Same-Sex Marriage Battle Quickly Moves to Next Arena: The Assembly
Equality Maryland, the gay-rights group on the losing side of last week's court ruling upholding the state's ban on same-sex marriage, has issued a call to arms.
"Having just faced such a heartbreaking loss, sometimes it is hard to feel energized about continuing our fight for equality," Executive Director Dan Furmansky wrote in an e-mail to supporters. "Make no mistake -- we cannot stop."

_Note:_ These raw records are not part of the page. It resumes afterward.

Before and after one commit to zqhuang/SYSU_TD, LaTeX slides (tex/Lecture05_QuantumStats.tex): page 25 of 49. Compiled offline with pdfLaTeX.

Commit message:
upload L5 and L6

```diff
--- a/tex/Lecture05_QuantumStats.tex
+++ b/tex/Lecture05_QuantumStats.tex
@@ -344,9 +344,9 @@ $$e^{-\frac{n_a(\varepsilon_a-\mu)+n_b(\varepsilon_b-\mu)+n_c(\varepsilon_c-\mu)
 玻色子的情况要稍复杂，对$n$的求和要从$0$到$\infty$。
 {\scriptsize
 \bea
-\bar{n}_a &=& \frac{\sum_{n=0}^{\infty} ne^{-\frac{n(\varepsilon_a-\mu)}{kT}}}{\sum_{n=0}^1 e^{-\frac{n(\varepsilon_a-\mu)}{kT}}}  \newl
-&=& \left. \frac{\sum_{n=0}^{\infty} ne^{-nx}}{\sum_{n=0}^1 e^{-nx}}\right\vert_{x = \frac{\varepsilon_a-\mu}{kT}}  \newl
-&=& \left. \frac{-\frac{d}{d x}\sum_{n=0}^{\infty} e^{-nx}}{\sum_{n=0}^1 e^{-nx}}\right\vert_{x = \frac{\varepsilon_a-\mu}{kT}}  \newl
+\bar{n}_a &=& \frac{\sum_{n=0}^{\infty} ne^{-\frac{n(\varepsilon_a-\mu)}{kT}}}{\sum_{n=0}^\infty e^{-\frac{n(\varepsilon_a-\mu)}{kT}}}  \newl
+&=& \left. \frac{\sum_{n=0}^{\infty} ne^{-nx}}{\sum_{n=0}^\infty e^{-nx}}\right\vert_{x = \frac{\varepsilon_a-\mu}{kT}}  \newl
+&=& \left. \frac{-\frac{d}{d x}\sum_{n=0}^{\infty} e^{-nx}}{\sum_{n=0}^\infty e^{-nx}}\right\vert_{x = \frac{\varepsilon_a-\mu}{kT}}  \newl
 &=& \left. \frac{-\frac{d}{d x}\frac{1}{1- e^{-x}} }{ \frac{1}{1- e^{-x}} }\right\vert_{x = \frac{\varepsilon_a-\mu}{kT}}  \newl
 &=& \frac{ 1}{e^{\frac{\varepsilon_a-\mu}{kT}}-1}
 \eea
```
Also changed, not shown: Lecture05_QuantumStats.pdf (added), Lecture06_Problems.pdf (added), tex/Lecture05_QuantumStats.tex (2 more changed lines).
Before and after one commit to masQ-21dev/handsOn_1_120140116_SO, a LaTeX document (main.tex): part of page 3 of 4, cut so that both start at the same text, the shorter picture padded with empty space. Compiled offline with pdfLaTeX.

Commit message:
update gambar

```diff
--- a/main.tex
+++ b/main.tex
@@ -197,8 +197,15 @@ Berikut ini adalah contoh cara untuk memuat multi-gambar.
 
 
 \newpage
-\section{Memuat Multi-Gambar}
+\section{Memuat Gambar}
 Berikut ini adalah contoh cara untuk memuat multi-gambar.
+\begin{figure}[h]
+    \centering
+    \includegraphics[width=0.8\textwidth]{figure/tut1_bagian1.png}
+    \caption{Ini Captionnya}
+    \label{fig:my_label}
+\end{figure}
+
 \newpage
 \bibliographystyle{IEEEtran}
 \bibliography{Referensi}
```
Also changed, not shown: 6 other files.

The group plans a canvassing and lobbying campaign and a major fundraising push before the start of the General Assembly's 90-day session, when several lawmakers have pledged to file a bill, called the Religious Freedom and Civil Marriage Protection Act, that would legalize same-sex marriage.
The Silver Spring-based nonprofit group added staff workers and expanded its crew of lobbyists in Annapolis to prepare for the Court of Appeals decision.
"We believe people will be a little more inspired than normal" to give money, Furmansky said in an interview.
Equality Maryland also is working hard to build alliances in Maryland's large black community, which is divided on the issue of same-sex marriage.
On the other side, those championing a constitutional ban on gay marriage are promising a grass-roots campaign.
"There is an organized effort going on," said Del. Donald H. Dwyer Jr. (R-Anne Arundel), who has seen his bill for a constitutional amendment defeated in the legislature for three years running. "But it would be foolish for me to reveal what we're doing."
-- Lisa Rein
Taking an Accounting of Blame
Let the tax wars begin.